BEGIN

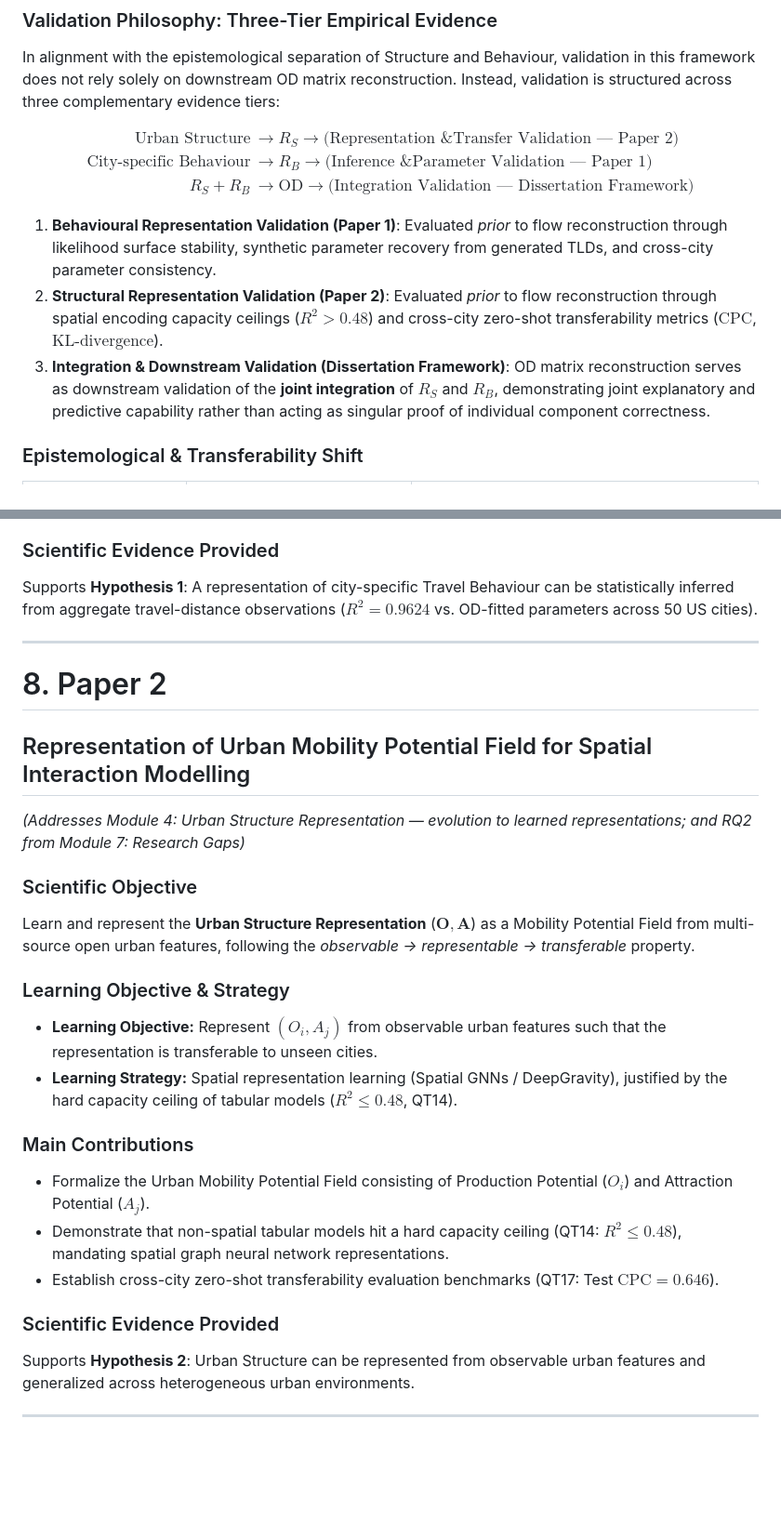
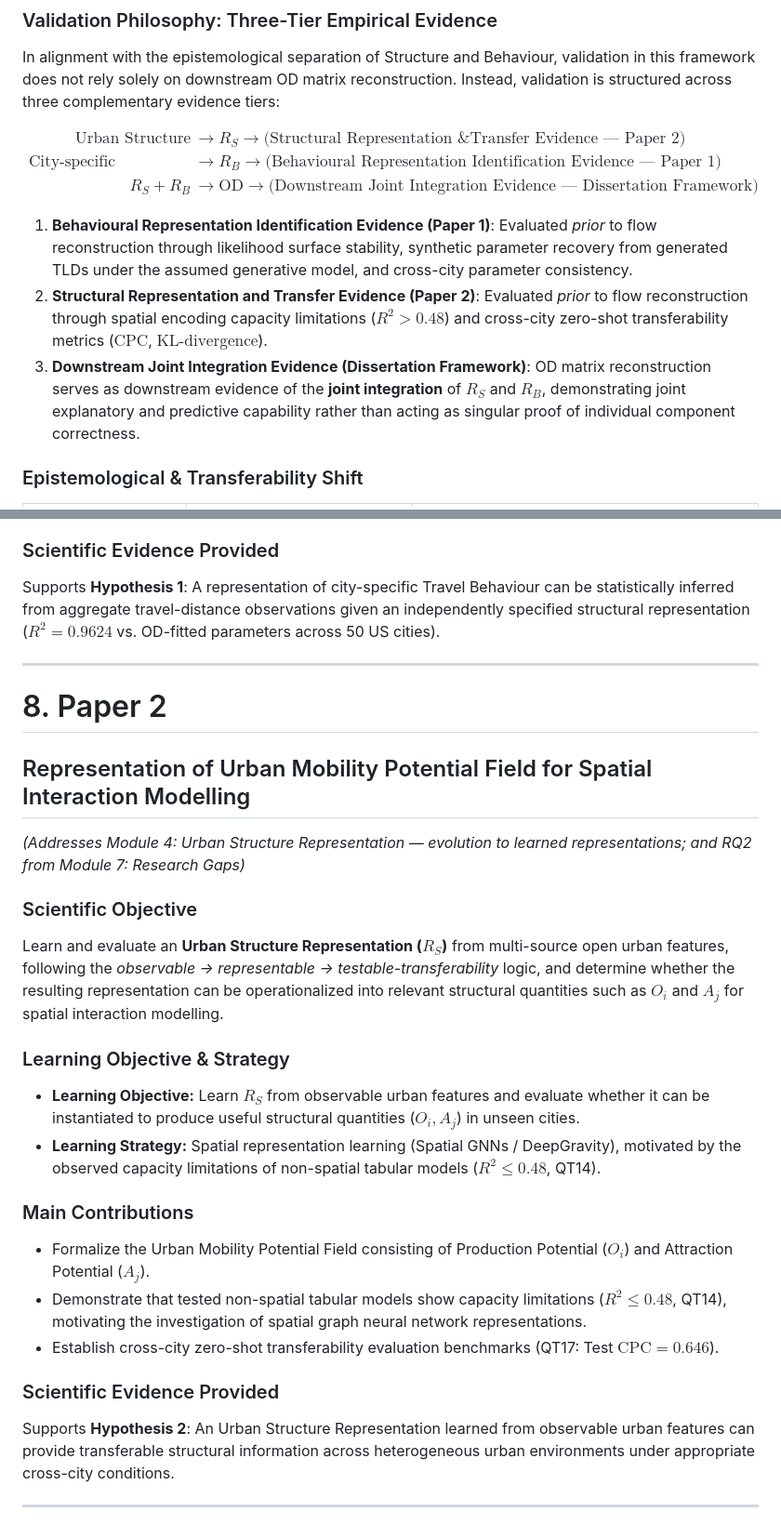
Before and after one commit to thinhnq-ibl/PCSF-TIM, a Markdown page: proposal_phd.md, 2 parts joined by grey strips. Shown at 93% size. Drawn GitHub-style; blank space fills up the shorter version.

Commit message:
update audit 3

```diff
--- a/proposal_phd.md
+++ b/proposal_phd.md
@@ -125,14 +125,14 @@ Furthermore, testing structural sufficiency does not claim to disprove all possi
 In alignment with the epistemological separation of Structure and Behaviour, validation in this framework does not rely solely on downstream OD matrix reconstruction. Instead, validation is structured across three complementary evidence tiers:
 
 $$\begin{aligned}
-\text{Urban Structure} &\longrightarrow R_S \longrightarrow \text{(Representation \& Transfer Validation — Paper 2)} \\
-\text{City-specific Behaviour} &\longrightarrow R_B \longrightarrow \text{(Inference \& Parameter Validation — Paper 1)} \\
-R_S + R_B &\longrightarrow \text{OD} \longrightarrow \text{(Integration Validation — Dissertation Framework)}
+\text{Urban Structure} &\longrightarrow R_S \longrightarrow \text{(Structural Representation \& Transfer Evidence — Paper 2)} \\
+\text{City-specific Behaviour} &\longrightarrow R_B \longrightarrow \text{(Behavioural Representation Identification Evidence — Paper 1)} \\
+R_S + R_B &\longrightarrow \text{OD} \longrightarrow \text{(Downstream Joint Integration Evidence — Dissertation Framework)}
 \end{aligned}$$
 
-1. **Behavioural Representation Validation (Paper 1)**: Evaluated *prior* to flow reconstruction through likelihood surface stability, synthetic parameter recovery from generated TLDs, and cross-city parameter consistency.
-2. **Structural Representation Validation (Paper 2)**: Evaluated *prior* to flow reconstruction through spatial encoding capacity ceilings ($R^2 > 0.48$) and cross-city zero-shot transferability metrics ($\text{CPC}$, $\text{KL-divergence}$).
-3. **Integration & Downstream Validation (Dissertation Framework)**: OD matrix reconstruction serves as downstream validation of the **joint integration** of $R_S$ and $R_B$, demonstrating joint explanatory and predictive capability rather than acting as singular proof of individual component correctness.
+1. **Behavioural Representation Identification Evidence (Paper 1)**: Evaluated *prior* to flow reconstruction through likelihood surface stability, synthetic parameter recovery from generated TLDs under the assumed generative model, and cross-city parameter consistency.
+2. **Structural Representation and Transfer Evidence (Paper 2)**: Evaluated *prior* to flow reconstruction through spatial encoding capacity limitations ($R^2 > 0.48$) and cross-city zero-shot transferability metrics ($\text{CPC}$, $\text{KL-divergence}$).
+3. **Downstream Joint Integration Evidence (Dissertation Framework)**: OD matrix reconstruction serves as downstream evidence of the **joint integration** of $R_S$ and $R_B$, demonstrating joint explanatory and predictive capability rather than acting as singular proof of individual component correctness.
 
 ### Epistemological & Transferability Shift
 
@@ -319,7 +319,7 @@ Provide empirical statistical evidence supporting parameter identification of th
 
 ### Scientific Evidence Provided
 
-Supports **Hypothesis 1**: A representation of city-specific Travel Behaviour can be statistically inferred from aggregate travel-distance observations ($R^2 = 0.9624$ vs. OD-fitted parameters across 50 US cities).
+Supports **Hypothesis 1**: A representation of city-specific Travel Behaviour can be statistically inferred from aggregate travel-distance observations given an independently specified structural representation ($R^2 = 0.9624$ vs. OD-fitted parameters across 50 US cities).
 
 ---
 
@@ -331,22 +331,22 @@ Supports **Hypothesis 1**: A representation of city-specific Travel Behaviour ca
 
 ### Scientific Objective
 
-Learn and represent the **Urban Structure Representation** ($\mathbf{O}, \mathbf{A}$) as a Mobility Potential Field from multi-source open urban features, following the *observable → representable → transferable* property.
+Learn and evaluate an **Urban Structure Representation ($R_S$)** from multi-source open urban features, following the *observable → representable → testable-transferability* logic, and determine whether the resulting representation can be operationalized into relevant structural quantities such as $O_i$ and $A_j$ for spatial interaction modelling.
 
 ### Learning Objective & Strategy
 
-* **Learning Objective:** Represent $(O_i, A_j)$ from observable urban features such that the representation is transferable to unseen cities.
-* **Learning Strategy:** Spatial representation learning (Spatial GNNs / DeepGravity), justified by the hard capacity ceiling of tabular models ($R^2 \le 0.48$, QT14).
+* **Learning Objective:** Learn $R_S$ from observable urban features and evaluate whether it can be instantiated to produce useful structural quantities ($O_i, A_j$) in unseen cities.
+* **Learning Strategy:** Spatial representation learning (Spatial GNNs / DeepGravity), motivated by the observed capacity limitations of non-spatial tabular models ($R^2 \le 0.48$, QT14).
 
 ### Main Contributions
 
 * Formalize the Urban Mobility Potential Field consisting of Production Potential ($O_i$) and Attraction Potential ($A_j$).
-* Demonstrate that non-spatial tabular models hit a hard capacity ceiling (QT14: $R^2 \le 0.48$), mandating spatial graph neural network representations.
+* Demonstrate that tested non-spatial tabular models show capacity limitations ($R^2 \le 0.48$, QT14), motivating the investigation of spatial graph neural network representations.
 * Establish cross-city zero-shot transferability evaluation benchmarks (QT17: Test $\text{CPC} = 0.646$).
 
 ### Scientific Evidence Provided
 
-Supports **Hypothesis 2**: Urban Structure can be represented from observable urban features and generalized across heterogeneous urban environments.
+Supports **Hypothesis 2**: An Urban Structure Representation learned from observable urban features can provide transferable structural information across heterogeneous urban environments under appropriate cross-city conditions.
 
 ---
 
```
Also changed, not shown: other parts of proposal_phd.md (+8 -8 lines).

END

Return the material verbatim; the images are not to appear in the copy.

■ RESULT FOR THIS TASK:
Before and after one commit to thinhnq-ibl/PCSF-TIM, a Markdown page: proposal_phd.md, 2 parts joined by grey strips. Shown at 93% size. Drawn GitHub-style; blank space fills up the shorter version.

Commit message:
update audit 3

```diff
--- a/proposal_phd.md
+++ b/proposal_phd.md
@@ -125,14 +125,14 @@ Furthermore, testing structural sufficiency does not claim to disprove all possi
 In alignment with the epistemological separation of Structure and Behaviour, validation in this framework does not rely solely on downstream OD matrix reconstruction. Instead, validation is structured across three complementary evidence tiers:
 
 $$\begin{aligned}
-\text{Urban Structure} &\longrightarrow R_S \longrightarrow \text{(Representation \& Transfer Validation — Paper 2)} \\
-\text{City-specific Behaviour} &\longrightarrow R_B \longrightarrow \text{(Inference \& Parameter Validation — Paper 1)} \\
-R_S + R_B &\longrightarrow \text{OD} \longrightarrow \text{(Integration Validation — Dissertation Framework)}
+\text{Urban Structure} &\longrightarrow R_S \longrightarrow \text{(Structural Representation \& Transfer Evidence — Paper 2)} \\
+\text{City-specific Behaviour} &\longrightarrow R_B \longrightarrow \text{(Behavioural Representation Identification Evidence — Paper 1)} \\
+R_S + R_B &\longrightarrow \text{OD} \longrightarrow \text{(Downstream Joint Integration Evidence — Dissertation Framework)}
 \end{aligned}$$
 
-1. **Behavioural Representation Validation (Paper 1)**: Evaluated *prior* to flow reconstruction through likelihood surface stability, synthetic parameter recovery from generated TLDs, and cross-city parameter consistency.
-2. **Structural Representation Validation (Paper 2)**: Evaluated *prior* to flow reconstruction through spatial encoding capacity ceilings ($R^2 > 0.48$) and cross-city zero-shot transferability metrics ($\text{CPC}$, $\text{KL-divergence}$).
-3. **Integration & Downstream Validation (Dissertation Framework)**: OD matrix reconstruction serves as downstream validation of the **joint integration** of $R_S$ and $R_B$, demonstrating joint explanatory and predictive capability rather than acting as singular proof of individual component correctness.
+1. **Behavioural Representation Identification Evidence (Paper 1)**: Evaluated *prior* to flow reconstruction through likelihood surface stability, synthetic parameter recovery from generated TLDs under the assumed generative model, and cross-city parameter consistency.
+2. **Structural Representation and Transfer Evidence (Paper 2)**: Evaluated *prior* to flow reconstruction through spatial encoding capacity limitations ($R^2 > 0.48$) and cross-city zero-shot transferability metrics ($\text{CPC}$, $\text{KL-divergence}$).
+3. **Downstream Joint Integration Evidence (Dissertation Framework)**: OD matrix reconstruction serves as downstream evidence of the **joint integration** of $R_S$ and $R_B$, demonstrating joint explanatory and predictive capability rather than acting as singular proof of individual component correctness.
 
 ### Epistemological & Transferability Shift
 
@@ -319,7 +319,7 @@ Provide empirical statistical evidence supporting parameter identification of th
 
 ### Scientific Evidence Provided
 
-Supports **Hypothesis 1**: A representation of city-specific Travel Behaviour can be statistically inferred from aggregate travel-distance observations ($R^2 = 0.9624$ vs. OD-fitted parameters across 50 US cities).
+Supports **Hypothesis 1**: A representation of city-specific Travel Behaviour can be statistically inferred from aggregate travel-distance observations given an independently specified structural representation ($R^2 = 0.9624$ vs. OD-fitted parameters across 50 US cities).
 
 ---
 
@@ -331,22 +331,22 @@ Supports **Hypothesis 1**: A representation of city-specific Travel Behaviour ca
 
 ### Scientific Objective
 
-Learn and represent the **Urban Structure Representation** ($\mathbf{O}, \mathbf{A}$) as a Mobility Potential Field from multi-source open urban features, following the *observable → representable → transferable* property.
+Learn and evaluate an **Urban Structure Representation ($R_S$)** from multi-source open urban features, following the *observable → representable → testable-transferability* logic, and determine whether the resulting representation can be operationalized into relevant structural quantities such as $O_i$ and $A_j$ for spatial interaction modelling.
 
 ### Learning Objective & Strategy
 
-* **Learning Objective:** Represent $(O_i, A_j)$ from observable urban features such that the representation is transferable to unseen cities.
-* **Learning Strategy:** Spatial representation learning (Spatial GNNs / DeepGravity), justified by the hard capacity ceiling of tabular models ($R^2 \le 0.48$, QT14).
+* **Learning Objective:** Learn $R_S$ from observable urban features and evaluate whether it can be instantiated to produce useful structural quantities ($O_i, A_j$) in unseen cities.
+* **Learning Strategy:** Spatial representation learning (Spatial GNNs / DeepGravity), motivated by the observed capacity limitations of non-spatial tabular models ($R^2 \le 0.48$, QT14).
 
 ### Main Contributions
 
 * Formalize the Urban Mobility Potential Field consisting of Production Potential ($O_i$) and Attraction Potential ($A_j$).
-* Demonstrate that non-spatial tabular models hit a hard capacity ceiling (QT14: $R^2 \le 0.48$), mandating spatial graph neural network representations.
+* Demonstrate that tested non-spatial tabular models show capacity limitations ($R^2 \le 0.48$, QT14), motivating the investigation of spatial graph neural network representations.
 * Establish cross-city zero-shot transferability evaluation benchmarks (QT17: Test $\text{CPC} = 0.646$).
 
 ### Scientific Evidence Provided
 
-Supports **Hypothesis 2**: Urban Structure can be represented from observable urban features and generalized across heterogeneous urban environments.
+Supports **Hypothesis 2**: An Urban Structure Representation learned from observable urban features can provide transferable structural information across heterogeneous urban environments under appropriate cross-city conditions.
 
 ---
 
```
Also changed, not shown: other parts of proposal_phd.md (+8 -8 lines).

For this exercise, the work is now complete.